◆ Work to complete:
Within the entries below, how many lines carry the word "author"? State the number and stop.

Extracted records
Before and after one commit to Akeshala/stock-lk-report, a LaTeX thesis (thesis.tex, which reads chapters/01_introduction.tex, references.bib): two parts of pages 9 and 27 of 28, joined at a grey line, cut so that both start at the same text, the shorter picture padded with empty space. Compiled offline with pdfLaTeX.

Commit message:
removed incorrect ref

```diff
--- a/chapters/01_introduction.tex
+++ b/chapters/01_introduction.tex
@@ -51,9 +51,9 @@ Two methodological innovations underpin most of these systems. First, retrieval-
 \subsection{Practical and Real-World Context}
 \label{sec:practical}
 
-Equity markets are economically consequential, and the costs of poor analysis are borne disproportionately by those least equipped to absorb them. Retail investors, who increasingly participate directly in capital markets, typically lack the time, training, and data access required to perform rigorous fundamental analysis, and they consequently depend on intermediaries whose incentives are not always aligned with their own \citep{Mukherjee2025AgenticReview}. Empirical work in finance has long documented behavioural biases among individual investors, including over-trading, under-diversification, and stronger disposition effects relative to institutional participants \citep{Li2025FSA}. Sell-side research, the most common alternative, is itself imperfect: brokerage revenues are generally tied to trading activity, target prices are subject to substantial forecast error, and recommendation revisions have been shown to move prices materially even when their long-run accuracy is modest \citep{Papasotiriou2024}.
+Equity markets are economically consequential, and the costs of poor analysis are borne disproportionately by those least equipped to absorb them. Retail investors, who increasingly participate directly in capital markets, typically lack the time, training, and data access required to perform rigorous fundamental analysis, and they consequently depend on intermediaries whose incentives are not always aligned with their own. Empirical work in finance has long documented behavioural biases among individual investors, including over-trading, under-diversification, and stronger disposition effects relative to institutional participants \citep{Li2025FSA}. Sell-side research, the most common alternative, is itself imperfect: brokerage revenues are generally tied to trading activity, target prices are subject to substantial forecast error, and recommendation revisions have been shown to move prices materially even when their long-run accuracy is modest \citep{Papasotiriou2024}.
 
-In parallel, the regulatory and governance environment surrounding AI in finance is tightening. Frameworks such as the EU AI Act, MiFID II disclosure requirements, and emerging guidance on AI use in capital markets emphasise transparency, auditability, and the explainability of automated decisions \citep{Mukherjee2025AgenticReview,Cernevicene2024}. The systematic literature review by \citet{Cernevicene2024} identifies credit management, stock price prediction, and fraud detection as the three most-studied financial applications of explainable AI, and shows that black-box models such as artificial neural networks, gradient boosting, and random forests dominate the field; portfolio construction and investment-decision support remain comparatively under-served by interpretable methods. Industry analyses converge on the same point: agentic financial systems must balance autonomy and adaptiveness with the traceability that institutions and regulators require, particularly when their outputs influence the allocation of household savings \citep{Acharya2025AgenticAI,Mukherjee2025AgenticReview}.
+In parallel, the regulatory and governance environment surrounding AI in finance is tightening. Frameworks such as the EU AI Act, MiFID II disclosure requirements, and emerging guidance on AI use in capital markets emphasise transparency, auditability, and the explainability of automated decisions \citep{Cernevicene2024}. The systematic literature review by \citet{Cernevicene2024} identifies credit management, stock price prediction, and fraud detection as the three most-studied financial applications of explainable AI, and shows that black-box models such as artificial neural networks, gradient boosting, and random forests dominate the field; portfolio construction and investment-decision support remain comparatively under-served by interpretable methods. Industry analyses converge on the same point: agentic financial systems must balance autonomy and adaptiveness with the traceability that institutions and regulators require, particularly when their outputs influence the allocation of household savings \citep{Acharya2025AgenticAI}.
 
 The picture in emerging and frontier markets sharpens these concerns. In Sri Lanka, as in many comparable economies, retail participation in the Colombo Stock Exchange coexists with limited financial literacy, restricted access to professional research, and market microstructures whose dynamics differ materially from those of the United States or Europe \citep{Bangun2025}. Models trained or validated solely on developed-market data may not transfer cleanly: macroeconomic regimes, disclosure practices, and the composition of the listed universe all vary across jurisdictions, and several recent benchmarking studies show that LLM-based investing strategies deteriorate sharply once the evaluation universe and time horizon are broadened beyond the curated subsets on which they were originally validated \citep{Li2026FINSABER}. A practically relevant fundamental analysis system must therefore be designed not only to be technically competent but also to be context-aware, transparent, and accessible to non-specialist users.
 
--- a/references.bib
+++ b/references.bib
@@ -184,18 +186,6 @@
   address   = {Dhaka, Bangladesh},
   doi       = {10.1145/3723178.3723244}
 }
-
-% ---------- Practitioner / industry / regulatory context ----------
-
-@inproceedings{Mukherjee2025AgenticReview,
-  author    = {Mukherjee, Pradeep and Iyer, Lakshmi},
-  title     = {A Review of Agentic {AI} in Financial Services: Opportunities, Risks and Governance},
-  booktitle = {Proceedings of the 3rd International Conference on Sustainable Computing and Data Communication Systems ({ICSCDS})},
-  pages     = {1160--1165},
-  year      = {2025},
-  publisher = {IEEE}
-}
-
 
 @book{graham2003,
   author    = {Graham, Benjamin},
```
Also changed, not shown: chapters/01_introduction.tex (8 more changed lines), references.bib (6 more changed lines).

◆ Written solution:
2